» **What is expected**
Look through the lines below; wherever the word "guest" appears, copy that line.

(Collected data entries)

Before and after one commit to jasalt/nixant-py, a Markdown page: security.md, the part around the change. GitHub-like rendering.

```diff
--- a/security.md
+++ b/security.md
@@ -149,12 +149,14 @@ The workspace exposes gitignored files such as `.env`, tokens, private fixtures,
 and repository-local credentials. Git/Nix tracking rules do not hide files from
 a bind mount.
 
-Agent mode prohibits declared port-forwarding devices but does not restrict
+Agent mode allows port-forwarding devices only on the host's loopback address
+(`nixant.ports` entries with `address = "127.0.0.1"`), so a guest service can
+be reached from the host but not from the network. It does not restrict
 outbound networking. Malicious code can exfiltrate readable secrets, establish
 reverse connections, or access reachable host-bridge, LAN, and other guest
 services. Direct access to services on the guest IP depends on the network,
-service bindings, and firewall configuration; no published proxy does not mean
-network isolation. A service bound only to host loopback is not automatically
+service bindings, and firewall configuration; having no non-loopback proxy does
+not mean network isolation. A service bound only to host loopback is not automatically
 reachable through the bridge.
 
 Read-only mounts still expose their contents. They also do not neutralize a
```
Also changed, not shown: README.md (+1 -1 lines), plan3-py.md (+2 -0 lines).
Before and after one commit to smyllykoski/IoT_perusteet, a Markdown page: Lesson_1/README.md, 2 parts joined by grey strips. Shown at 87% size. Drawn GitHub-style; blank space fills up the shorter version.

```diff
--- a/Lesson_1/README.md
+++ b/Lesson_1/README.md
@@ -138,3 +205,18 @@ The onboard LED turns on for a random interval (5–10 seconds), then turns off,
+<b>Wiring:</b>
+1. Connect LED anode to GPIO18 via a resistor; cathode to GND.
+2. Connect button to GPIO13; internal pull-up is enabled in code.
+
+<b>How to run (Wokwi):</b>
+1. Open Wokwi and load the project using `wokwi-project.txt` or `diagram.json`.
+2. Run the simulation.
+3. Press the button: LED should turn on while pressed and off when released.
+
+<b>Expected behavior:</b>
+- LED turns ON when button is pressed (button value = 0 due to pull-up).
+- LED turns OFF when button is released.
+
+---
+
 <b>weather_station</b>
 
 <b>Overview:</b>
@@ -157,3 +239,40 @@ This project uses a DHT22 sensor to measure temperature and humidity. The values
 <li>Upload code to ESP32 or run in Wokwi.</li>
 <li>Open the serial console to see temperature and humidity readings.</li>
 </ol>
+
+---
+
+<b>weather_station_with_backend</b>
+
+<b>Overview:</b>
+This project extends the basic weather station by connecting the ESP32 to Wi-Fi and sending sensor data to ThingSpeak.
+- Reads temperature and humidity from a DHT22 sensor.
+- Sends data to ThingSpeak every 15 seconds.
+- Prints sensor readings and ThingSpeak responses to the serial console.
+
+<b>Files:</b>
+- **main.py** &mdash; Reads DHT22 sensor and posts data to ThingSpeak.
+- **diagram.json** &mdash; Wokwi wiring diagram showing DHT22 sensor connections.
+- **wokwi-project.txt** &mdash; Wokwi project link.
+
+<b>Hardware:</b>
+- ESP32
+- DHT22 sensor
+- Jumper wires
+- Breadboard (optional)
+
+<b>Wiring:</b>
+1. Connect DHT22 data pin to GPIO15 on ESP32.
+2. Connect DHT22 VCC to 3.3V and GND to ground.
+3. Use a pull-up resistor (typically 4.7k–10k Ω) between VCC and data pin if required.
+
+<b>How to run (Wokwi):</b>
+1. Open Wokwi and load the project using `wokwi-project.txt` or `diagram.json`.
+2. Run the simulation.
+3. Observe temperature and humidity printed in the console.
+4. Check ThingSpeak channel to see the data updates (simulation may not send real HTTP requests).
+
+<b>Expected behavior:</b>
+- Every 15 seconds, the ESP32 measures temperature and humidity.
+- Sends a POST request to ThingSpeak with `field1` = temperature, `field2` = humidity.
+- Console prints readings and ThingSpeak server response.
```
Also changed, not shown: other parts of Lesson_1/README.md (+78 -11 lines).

» **Exercise output**
+(`nixant.ports` entries with `address = "127.0.0.1"`), so a guest service can
 reverse connections, or access reachable host-bridge, LAN, and other guest
 services. Direct access to services on the guest IP depends on the network,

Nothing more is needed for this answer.